[DATASET ENTRIES]
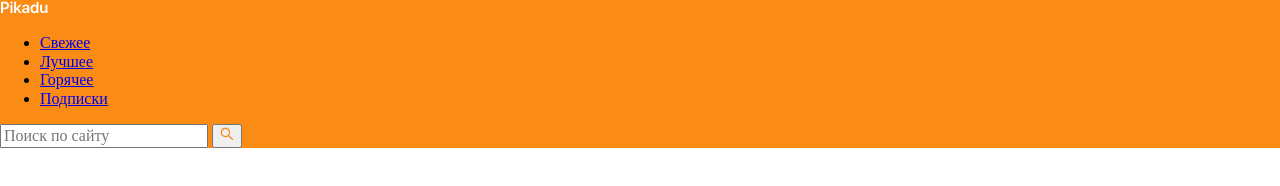
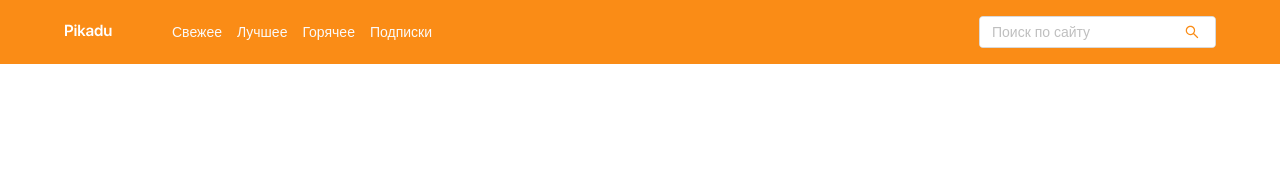
Before and after one commit to N1mroid/pikadu, a plain HTML site: page index.html in a window 1280 px wide. Drawn offline with Linux system fonts and the light colour scheme.

Commit message:
header section complete

```diff
--- a/css/style.css
+++ b/css/style.css
@@ -1,3 +1,91 @@
+* {
+  box-sizing: border-box;
+}
+
+body {
+  font-family: sans-serif;
+}
+
 .header {
   background: #fa8c16;
+  padding-top: 16px;
+  padding-bottom: 16px;
 }
+
+.header-wrapper {
+  max-width: 1200px;
+  width: 90%;
+  margin: auto;
+  display: flex;
+  justify-content: space-between;
+  align-items: center;
+}
+
+.header-nav {
+  margin-left: 60px;
+  margin-right: auto;
+}
+
+.header-menu {
+  margin: 0;
+  padding: 0;
+  list-style: none;
+  display: flex;
+}
+
+.header-menu__link {
+  text-decoration: none;
+  color: #fafafa;
+  margin-right: 15px;
+  font-size: 14px;
+  line-height: 22px;
+}
+
+.input-group {
+  width: 237px;
+  height: 32px;
+  position: relative;
+  background: #fff;
+  border-radius: 4px;
+  overflow: hidden;
+  border: 1px solid #d9d9d9;
+}
+
+.search-input {
+  width: 80%;
+  height: 100%;
+  border: none;
+  font-size: 14px;
+  line-height: 22px;
+  padding-left: 12px;
+}
+
+.search-btn {
+  height: 100%;
+  width: 20%;
+  border: none;
+  background-color: #fff;
+  position: absolute;
+  right: 0;
+  top: 0;
+  cursor: pointer;
+  display: flex;
+  align-items: center;
+  justify-content: center;
+}
+
+.search-input::-moz-placeholder {
+  color: #bfbfbf;
+}
+.search-input::-webkit-input-placeholder {
+  color: #bfbfbf;
+}
+.search-input:-ms-input-placeholder {
+  color: #bfbfbf;
+}
+.search-input::-ms-input-placeholder {
+  color: #bfbfbf;
+}
+.search-input::placeholder {
+  color: #bfbfbf;
+}
--- a/index.html
+++ b/index.html
@@ -10,7 +10,9 @@
   <body>
     <header class="header">
       <div class="header-wrapper">
-        <img src="./img/logo.svg" alt="Logo: Pikadu" />
+        <a href="#!" class="header-logo"
+          ><img classs="header-logo__image" src="./img/logo.svg" alt="logo: Pikadu"
+        /></a>
         <nav class="header-nav">
           <ul class="header-menu">
             <li class="header-menu__item">
@@ -28,9 +30,17 @@
           </ul>
         </nav>
         <div class="input-group search">
-          <input type="text" class="search-input" placeholder="Поиск по сайту">
+          <input
+            type="search"
+            class="search-input"
+            placeholder="Поиск по сайту"
+          />
           <button class="search-btn">
-            <img src="./img/search.svg" alt="search-icon" class="search-icon">
+            <img
+              src="./img/search.svg"
+              alt="icon: search"
+              class="search-icon"
+            />
           </button>
         </div>
         <!-- /.input-group -->
```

[WHAT IS BEING ASKED] Would you provide an exact, picture-free copy of the data above?

[EXPECTED ANSWER]
Before and after one commit to N1mroid/pikadu, a plain HTML site: page index.html in a window 1280 px wide. Drawn offline with Linux system fonts and the light colour scheme.

Commit message:
header section complete

```diff
--- a/css/style.css
+++ b/css/style.css
@@ -1,3 +1,91 @@
+* {
+  box-sizing: border-box;
+}
+
+body {
+  font-family: sans-serif;
+}
+
 .header {
   background: #fa8c16;
+  padding-top: 16px;
+  padding-bottom: 16px;
 }
+
+.header-wrapper {
+  max-width: 1200px;
+  width: 90%;
+  margin: auto;
+  display: flex;
+  justify-content: space-between;
+  align-items: center;
+}
+
+.header-nav {
+  margin-left: 60px;
+  margin-right: auto;
+}
+
+.header-menu {
+  margin: 0;
+  padding: 0;
+  list-style: none;
+  display: flex;
+}
+
+.header-menu__link {
+  text-decoration: none;
+  color: #fafafa;
+  margin-right: 15px;
+  font-size: 14px;
+  line-height: 22px;
+}
+
+.input-group {
+  width: 237px;
+  height: 32px;
+  position: relative;
+  background: #fff;
+  border-radius: 4px;
+  overflow: hidden;
+  border: 1px solid #d9d9d9;
+}
+
+.search-input {
+  width: 80%;
+  height: 100%;
+  border: none;
+  font-size: 14px;
+  line-height: 22px;
+  padding-left: 12px;
+}
+
+.search-btn {
+  height: 100%;
+  width: 20%;
+  border: none;
+  background-color: #fff;
+  position: absolute;
+  right: 0;
+  top: 0;
+  cursor: pointer;
+  display: flex;
+  align-items: center;
+  justify-content: center;
+}
+
+.search-input::-moz-placeholder {
+  color: #bfbfbf;
+}
+.search-input::-webkit-input-placeholder {
+  color: #bfbfbf;
+}
+.search-input:-ms-input-placeholder {
+  color: #bfbfbf;
+}
+.search-input::-ms-input-placeholder {
+  color: #bfbfbf;
+}
+.search-input::placeholder {
+  color: #bfbfbf;
+}
--- a/index.html
+++ b/index.html
@@ -10,7 +10,9 @@
   <body>
     <header class="header">
       <div class="header-wrapper">
-        <img src="./img/logo.svg" alt="Logo: Pikadu" />
+        <a href="#!" class="header-logo"
+          ><img classs="header-logo__image" src="./img/logo.svg" alt="logo: Pikadu"
+        /></a>
         <nav class="header-nav">
           <ul class="header-menu">
             <li class="header-menu__item">
@@ -28,9 +30,17 @@
           </ul>
         </nav>
         <div class="input-group search">
-          <input type="text" class="search-input" placeholder="Поиск по сайту">
+          <input
+            type="search"
+            class="search-input"
+            placeholder="Поиск по сайту"
+          />
           <button class="search-btn">
-            <img src="./img/search.svg" alt="search-icon" class="search-icon">
+            <img
+              src="./img/search.svg"
+              alt="icon: search"
+              class="search-icon"
+            />
           </button>
         </div>
         <!-- /.input-group -->
```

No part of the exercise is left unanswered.